┌────────
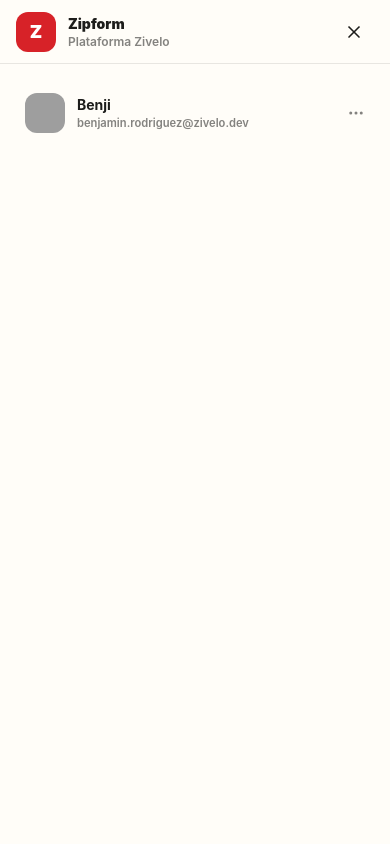
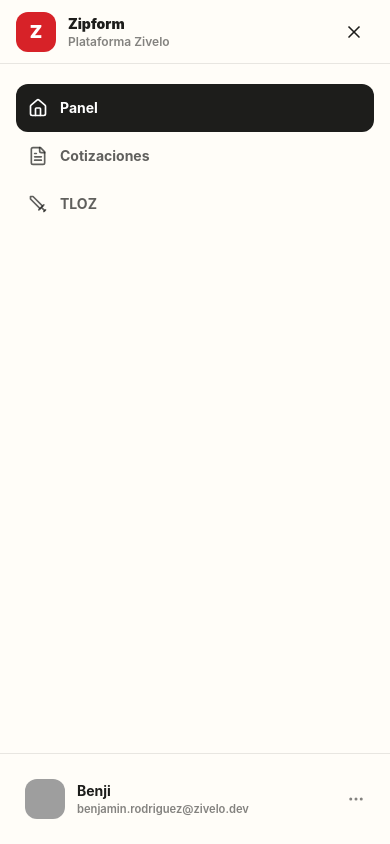
Before and after one commit to ZIVELO-MX/zipform, a Next.js app in the folder apps/dashboard/: page / in a window 390 px wide. Both pictures are taken after a click on the button 335 px from the left and 808 px from the top of the page. Shown: the top 844 px of the page. Built offline with nearby package versions, Linux system fonts and the light colour scheme; grey boxes are pictures that could not be loaded.

Commit message:
feat: rename storage keys to zipform- prefix, add getEnabledApps(), add nav to MobileMenuPanel; update docs

```diff
--- a/apps/dashboard/components/app-shell.tsx
+++ b/apps/dashboard/components/app-shell.tsx
@@ -19,14 +19,18 @@
   user: UserProfile;
 };
 
-const SIDEBAR_STATE_KEY = "dashboard-sidebar-state";
-const SIDEBAR_WIDTH_KEY = "dashboard-sidebar-width";
+const SIDEBAR_STATE_KEY = "zipform-sidebar-state";
+const SIDEBAR_WIDTH_KEY = "zipform-sidebar-width";
 
-const navItems: NavItem[] = [
-  { label: "Panel", href: "/", icon: Home },
-  { label: "Cotizaciones", href: "/quotes", icon: FileText },
-  { label: "TLOZ", href: "/tloz", icon: Sword },
-];
+function getEnabledApps(): NavItem[] {
+  return [
+    { label: "Panel", href: "/", icon: Home },
+    { label: "Cotizaciones", href: "/quotes", icon: FileText },
+    { label: "TLOZ", href: "/tloz", icon: Sword },
+  ];
+}
+
+const navItems = getEnabledApps();
 
 export function AppShell({ children, user }: AppShellProps) {
   return (
@@ -122,7 +126,9 @@
       <MobileBottomNav pathname={pathname} user={user} items={navItems} onOpenMenu={() => setMobileMenuOpen(true)} />
       <MobileMenuPanel
         open={mobileMenuOpen}
+        pathname={pathname}
         user={user}
+        items={navItems}
         onClose={() => setMobileMenuOpen(false)}
       />
 
--- a/packages/ui/src/components/app-sidebar.tsx
+++ b/packages/ui/src/components/app-sidebar.tsx
@@ -262,11 +262,15 @@
 
 export function MobileMenuPanel({
   open,
+  pathname,
   user,
+  items,
   onClose
 }: {
   open: boolean;
+  pathname: string;
   user: SidebarUser;
+  items: NavItem[];
   onClose: () => void;
 }) {
   return (
@@ -293,7 +297,29 @@
           </Button>
         </header>
 
-        <div className="flex-1 overflow-y-auto px-4 py-5">
+        <nav className="flex-1 overflow-y-auto px-4 py-5" aria-label="Navegación">
+          {items.map((item) => {
+            const Icon = item.icon;
+            const active = isActive(pathname, item.href);
+            return (
+              <Link
+                key={item.href}
+                href={item.href}
+                onClick={onClose}
+                className={cn(
+                  "flex min-h-12 items-center gap-3 rounded-[12px] px-3 text-sm font-bold text-carbon/70 transition-colors hover:bg-carbon/5 hover:text-carbon",
+                  active && "bg-carbon text-white hover:bg-carbon hover:text-white"
+                )}
+                aria-current={active ? "page" : undefined}
+              >
+                <Icon size={20} className="shrink-0" />
+                {item.label}
+              </Link>
+            );
+          })}
+        </nav>
+
+        <div className="border-t border-carbon/10 px-4 py-4">
           <ProfileDropdown collapsed={false} user={user} mobile />
         </div>
       </div>
```
Also changed, not shown: 1 other file (tests, documents, lock files or other folders).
└────────
■ Prompt
From the entries above, copy out every line where the string "dashboard" appears.

■ Your solution
Before and after one commit to ZIVELO-MX/zipform, a Next.js app in the folder apps/dashboard/: page / in a window 390 px wide. Both pictures are taken after a click on the button 335 px from the left and 808 px from the top of the page. Shown: the top 844 px of the page. Built offline with nearby package versions, Linux system fonts and the light colour scheme; grey boxes are pictures that could not be loaded.
--- a/apps/dashboard/components/app-shell.tsx
+++ b/apps/dashboard/components/app-shell.tsx
-const SIDEBAR_STATE_KEY = "dashboard-sidebar-state";
-const SIDEBAR_WIDTH_KEY = "dashboard-sidebar-width";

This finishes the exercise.